# [What you should do]
Search the records for "after". Copy every line where it appears.

# [Items from a data source]

Segment Open

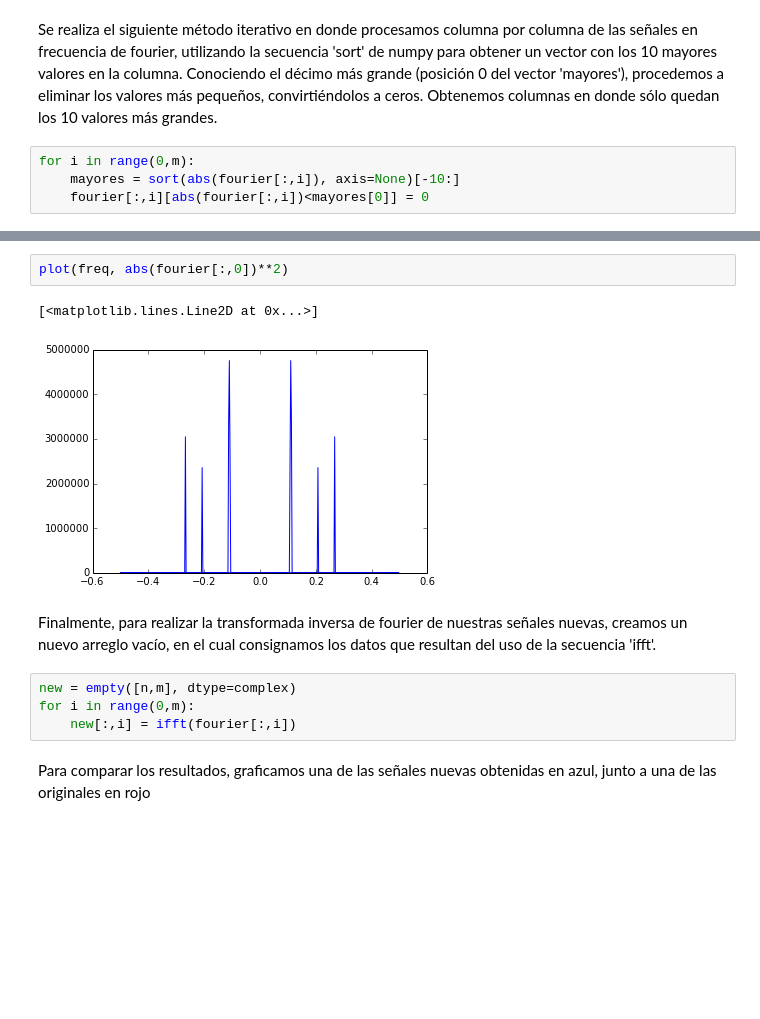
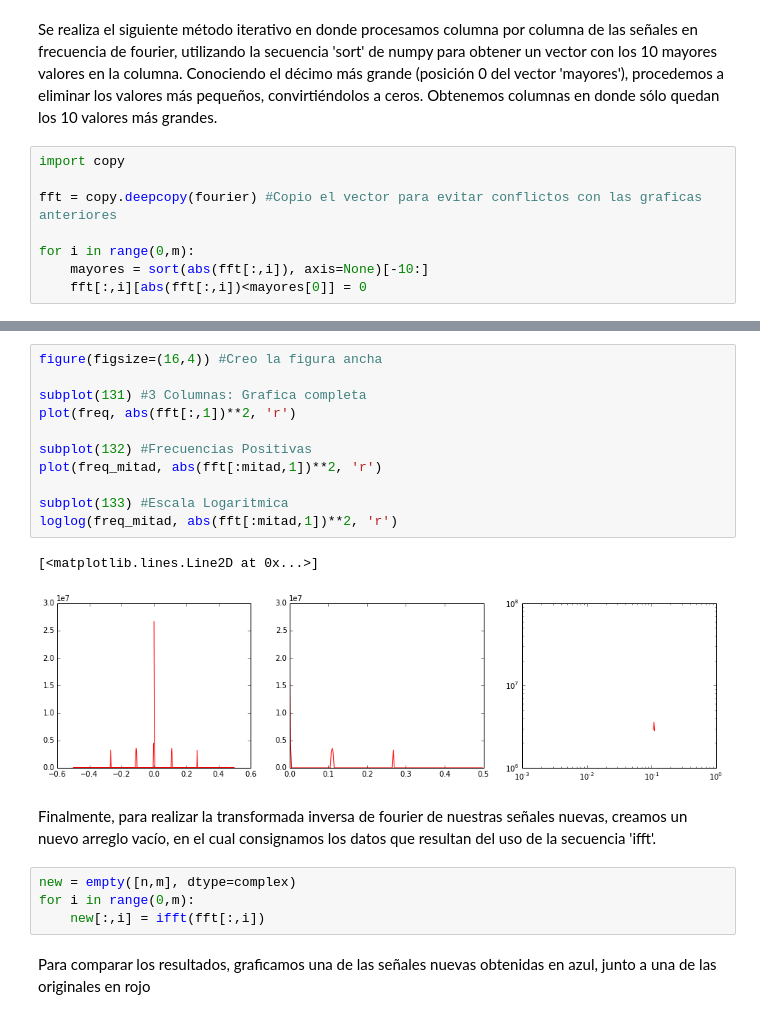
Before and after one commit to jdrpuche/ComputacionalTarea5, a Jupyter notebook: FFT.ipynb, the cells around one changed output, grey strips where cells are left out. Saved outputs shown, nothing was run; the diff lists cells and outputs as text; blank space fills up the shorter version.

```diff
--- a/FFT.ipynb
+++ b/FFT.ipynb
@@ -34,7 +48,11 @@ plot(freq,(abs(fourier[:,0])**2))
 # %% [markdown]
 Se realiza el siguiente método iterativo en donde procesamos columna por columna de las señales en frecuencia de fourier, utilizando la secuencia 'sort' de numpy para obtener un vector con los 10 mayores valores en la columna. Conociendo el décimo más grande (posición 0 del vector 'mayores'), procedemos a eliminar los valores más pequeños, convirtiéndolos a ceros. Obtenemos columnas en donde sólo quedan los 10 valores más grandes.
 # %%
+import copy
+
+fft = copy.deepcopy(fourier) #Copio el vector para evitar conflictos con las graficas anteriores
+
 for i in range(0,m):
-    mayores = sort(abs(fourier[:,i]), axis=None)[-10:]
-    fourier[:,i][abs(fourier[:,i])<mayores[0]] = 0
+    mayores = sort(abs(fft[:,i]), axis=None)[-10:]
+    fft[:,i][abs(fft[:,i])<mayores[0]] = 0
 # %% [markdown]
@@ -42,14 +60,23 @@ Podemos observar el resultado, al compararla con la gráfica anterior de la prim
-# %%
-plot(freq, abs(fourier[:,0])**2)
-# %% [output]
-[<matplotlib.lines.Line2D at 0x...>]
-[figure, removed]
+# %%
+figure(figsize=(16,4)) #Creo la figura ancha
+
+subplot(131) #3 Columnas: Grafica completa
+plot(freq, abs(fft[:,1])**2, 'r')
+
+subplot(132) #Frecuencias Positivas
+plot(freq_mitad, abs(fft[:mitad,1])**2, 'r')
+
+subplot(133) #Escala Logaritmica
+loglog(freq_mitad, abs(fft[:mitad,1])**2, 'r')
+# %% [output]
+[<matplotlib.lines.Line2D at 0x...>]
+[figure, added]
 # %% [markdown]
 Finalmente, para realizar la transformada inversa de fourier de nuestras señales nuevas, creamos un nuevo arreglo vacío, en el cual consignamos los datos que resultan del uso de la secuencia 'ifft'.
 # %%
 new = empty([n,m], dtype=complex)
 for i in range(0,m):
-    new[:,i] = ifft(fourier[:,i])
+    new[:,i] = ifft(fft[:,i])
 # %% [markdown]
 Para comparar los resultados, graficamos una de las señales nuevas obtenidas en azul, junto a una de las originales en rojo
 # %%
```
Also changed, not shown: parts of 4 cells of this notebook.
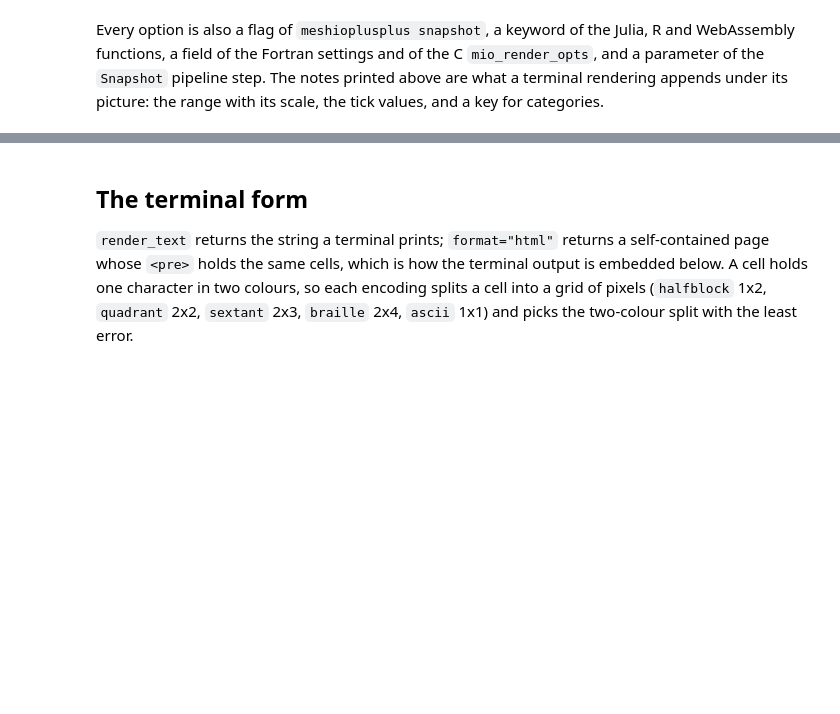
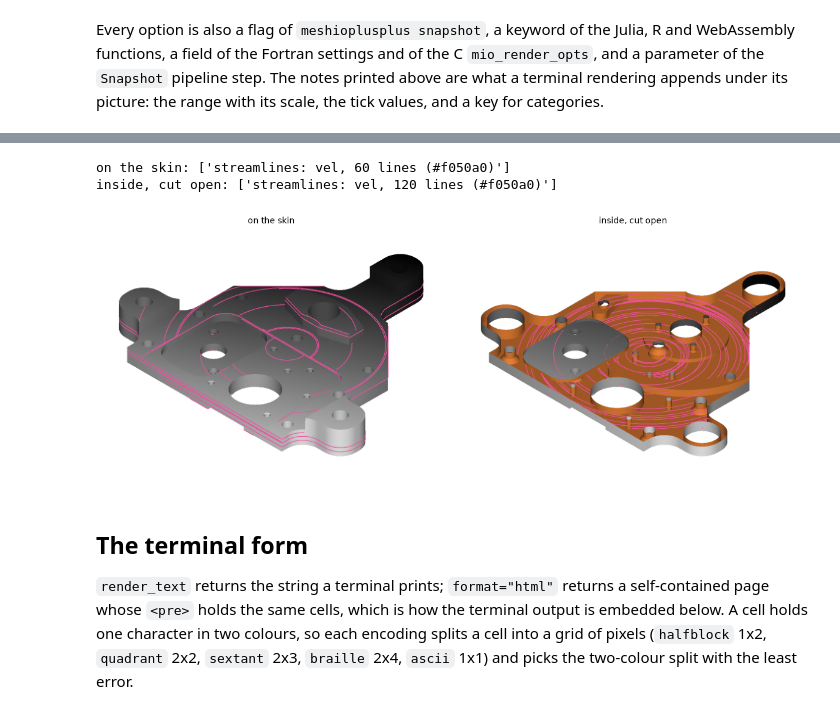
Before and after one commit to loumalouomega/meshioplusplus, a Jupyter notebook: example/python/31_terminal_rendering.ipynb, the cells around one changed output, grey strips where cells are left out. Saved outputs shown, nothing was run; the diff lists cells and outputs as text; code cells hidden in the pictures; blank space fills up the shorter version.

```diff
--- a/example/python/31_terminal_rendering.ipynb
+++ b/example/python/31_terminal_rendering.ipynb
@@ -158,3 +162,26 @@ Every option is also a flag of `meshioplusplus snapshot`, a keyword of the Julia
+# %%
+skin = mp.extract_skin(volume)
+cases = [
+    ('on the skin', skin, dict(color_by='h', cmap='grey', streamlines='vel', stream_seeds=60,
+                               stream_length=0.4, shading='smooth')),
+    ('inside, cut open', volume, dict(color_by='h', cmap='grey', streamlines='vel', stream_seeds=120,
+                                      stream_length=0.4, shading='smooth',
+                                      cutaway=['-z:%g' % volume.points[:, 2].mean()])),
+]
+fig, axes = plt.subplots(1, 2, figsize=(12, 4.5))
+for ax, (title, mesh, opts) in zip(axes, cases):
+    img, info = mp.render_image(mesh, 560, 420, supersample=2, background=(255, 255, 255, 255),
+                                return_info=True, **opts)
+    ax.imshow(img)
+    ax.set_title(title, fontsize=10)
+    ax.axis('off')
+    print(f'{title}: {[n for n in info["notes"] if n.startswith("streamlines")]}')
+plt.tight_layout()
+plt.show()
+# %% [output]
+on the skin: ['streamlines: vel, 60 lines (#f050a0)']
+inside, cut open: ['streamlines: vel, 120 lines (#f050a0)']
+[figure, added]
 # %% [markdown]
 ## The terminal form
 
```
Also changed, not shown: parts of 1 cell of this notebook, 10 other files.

Segment Closed

# [Output]
Before and after one commit to jdrpuche/ComputacionalTarea5, a Jupyter notebook: FFT.ipynb, the cells around one changed output, grey strips where cells are left out. Saved outputs shown, nothing was run; the diff lists cells and outputs as text; blank space fills up the shorter version.
Before and after one commit to loumalouomega/meshioplusplus, a Jupyter notebook: example/python/31_terminal_rendering.ipynb, the cells around one changed output, grey strips where cells are left out. Saved outputs shown, nothing was run; the diff lists cells and outputs as text; code cells hidden in the pictures; blank space fills up the shorter version.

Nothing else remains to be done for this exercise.